by Erin Ryan, The Idaho Statesman
Thanks to Brandon Follett and Amy Johnson, Barack Obama may soon share his thoughts on omelets and interstate transportation. The wandering artists teamed up in 2006 to travel, make films, bump heads (and mopeds) with ordinary people and write sociopolitical commentary cleverly disguised as omelet reviews.
Apparently, Obama enjoys an egg white and green pepper mixture in the morning, and Follett and Johnson saw this as a perfect vector to ask the presidential hopeful about his environmental policies as they relate to sustainable agriculture and economics.
All in a day’s work for the creative team behind Boise-based Earthworm Envy, a Web site that offers omelet reviews from around the world, essays, poems, blogs, links to like-minded local organizations and short documentary films on everything from Thai “ice cream” to the Cambodian legacy of John F. Kennedy’s hair.
But there is more to Johnson and Follett than multimedia gold. They are committed to living well, which just so happens to be green.
“I know what a tomato tastes like, so I can’t eat one from the store in January,” Johnson said. She and Follett grow their own or volunteer on organic farms, and what they do buy is as unprocessed, seasonal and socially responsible as possible. Bananas, for instance, are known as the Hummer of the fruit world because of the energy it takes to harvest and transport them, and Johnson refuses to buy them. And even though packaged organics seem green, Follett says they are a trendy offshoot of a deeper problem.
“The biggest thing is consumption. I think people need not to buy into the grand marketing scheme,” he said. “They want to be babysat, for legislation to be made, but you have to start with yourself. Maybe you just need to change your lifestyle … . What if I-84 is full of hybrid cars – does that change anything? And if you’re replacing your eco-friendly clothes every year because of fashion, what’s the point?”
To live as authentically as possible, they try to keep new purchases to a minimum by swapping with friends. They do not own cars and travel everywhere on their touring bicycles.

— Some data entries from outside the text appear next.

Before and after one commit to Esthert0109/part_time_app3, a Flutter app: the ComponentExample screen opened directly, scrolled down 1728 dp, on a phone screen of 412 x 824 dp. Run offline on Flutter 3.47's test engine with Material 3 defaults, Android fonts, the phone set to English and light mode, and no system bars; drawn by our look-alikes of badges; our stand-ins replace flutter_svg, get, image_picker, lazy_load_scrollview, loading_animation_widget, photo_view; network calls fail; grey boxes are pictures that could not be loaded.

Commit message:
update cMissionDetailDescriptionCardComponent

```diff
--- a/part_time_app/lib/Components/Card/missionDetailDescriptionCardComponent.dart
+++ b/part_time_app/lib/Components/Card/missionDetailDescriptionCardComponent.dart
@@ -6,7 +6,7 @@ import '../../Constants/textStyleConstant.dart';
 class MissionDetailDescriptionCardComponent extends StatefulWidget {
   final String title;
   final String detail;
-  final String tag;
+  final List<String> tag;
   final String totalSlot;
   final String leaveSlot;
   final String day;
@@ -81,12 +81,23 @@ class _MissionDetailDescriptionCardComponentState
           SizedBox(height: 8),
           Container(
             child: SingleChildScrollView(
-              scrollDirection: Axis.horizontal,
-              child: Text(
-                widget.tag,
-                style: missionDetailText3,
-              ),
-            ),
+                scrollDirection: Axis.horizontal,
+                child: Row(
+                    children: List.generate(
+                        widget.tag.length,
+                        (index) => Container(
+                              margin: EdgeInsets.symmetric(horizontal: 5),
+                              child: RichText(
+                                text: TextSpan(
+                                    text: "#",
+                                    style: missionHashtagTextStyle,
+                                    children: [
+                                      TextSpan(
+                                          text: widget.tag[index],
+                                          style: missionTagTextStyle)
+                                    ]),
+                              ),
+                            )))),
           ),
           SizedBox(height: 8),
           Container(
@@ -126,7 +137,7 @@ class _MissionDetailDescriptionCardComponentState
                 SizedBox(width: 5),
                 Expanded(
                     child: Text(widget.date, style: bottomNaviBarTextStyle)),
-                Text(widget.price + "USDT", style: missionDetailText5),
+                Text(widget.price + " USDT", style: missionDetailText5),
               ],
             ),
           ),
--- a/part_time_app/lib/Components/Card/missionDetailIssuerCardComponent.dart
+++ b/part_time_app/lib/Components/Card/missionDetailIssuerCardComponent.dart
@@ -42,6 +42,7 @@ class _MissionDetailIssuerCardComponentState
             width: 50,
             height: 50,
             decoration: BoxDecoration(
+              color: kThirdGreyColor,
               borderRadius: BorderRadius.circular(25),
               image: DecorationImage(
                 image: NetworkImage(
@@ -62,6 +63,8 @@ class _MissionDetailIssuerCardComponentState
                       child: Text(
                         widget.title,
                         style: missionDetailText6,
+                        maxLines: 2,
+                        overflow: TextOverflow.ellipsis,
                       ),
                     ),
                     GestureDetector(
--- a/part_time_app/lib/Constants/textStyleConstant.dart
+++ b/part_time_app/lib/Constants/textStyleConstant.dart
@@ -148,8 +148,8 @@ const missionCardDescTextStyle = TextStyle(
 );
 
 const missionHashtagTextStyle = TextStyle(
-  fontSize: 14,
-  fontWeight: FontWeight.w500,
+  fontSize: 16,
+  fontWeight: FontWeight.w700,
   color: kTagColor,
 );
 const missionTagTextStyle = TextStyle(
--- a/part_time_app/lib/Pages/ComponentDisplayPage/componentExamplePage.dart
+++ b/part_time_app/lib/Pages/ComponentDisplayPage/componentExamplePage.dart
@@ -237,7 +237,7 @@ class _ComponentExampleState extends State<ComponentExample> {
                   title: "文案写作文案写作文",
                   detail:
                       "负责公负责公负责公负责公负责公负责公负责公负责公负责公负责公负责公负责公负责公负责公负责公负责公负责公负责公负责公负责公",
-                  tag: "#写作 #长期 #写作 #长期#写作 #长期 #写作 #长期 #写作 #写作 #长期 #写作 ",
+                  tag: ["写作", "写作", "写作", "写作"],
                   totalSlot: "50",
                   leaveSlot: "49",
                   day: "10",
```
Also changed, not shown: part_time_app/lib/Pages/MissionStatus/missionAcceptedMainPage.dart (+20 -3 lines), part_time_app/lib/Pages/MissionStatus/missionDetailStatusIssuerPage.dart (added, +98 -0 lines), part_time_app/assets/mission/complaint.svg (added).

Weather controls their activities to some extent, but neither feels inhibited.
“It’s a mindset change,” Johnson said. “People think I have to give up my freedom, but once you do it’s a different freedom.”
Their love of two-wheeled travel exploded during a six-month trip to southeast Asia last year, where they worked their way through Thailand, Cambodia and Laos as farmers, construction workers and teachers. They found that locals only used big vehicles for big jobs, and community support was integral to individual success.
“It’s about using what you have wisely. It’s just logic, common sense,” Follett said.
Back in Boise, he and Johnson are saving for a bike trek down through Mexico, where they will continue studying omelets and cultures that are closer to the earth.
“Our cities aren’t set up to be green, so it is a bit of a challenge,” Johnson said. “I don’t have a religion, but this is my morality. We have this abundance, so we need to take it upon ourselves to do these things. If I do have the money to buy a Hummer, maybe I’ll buy a park instead.”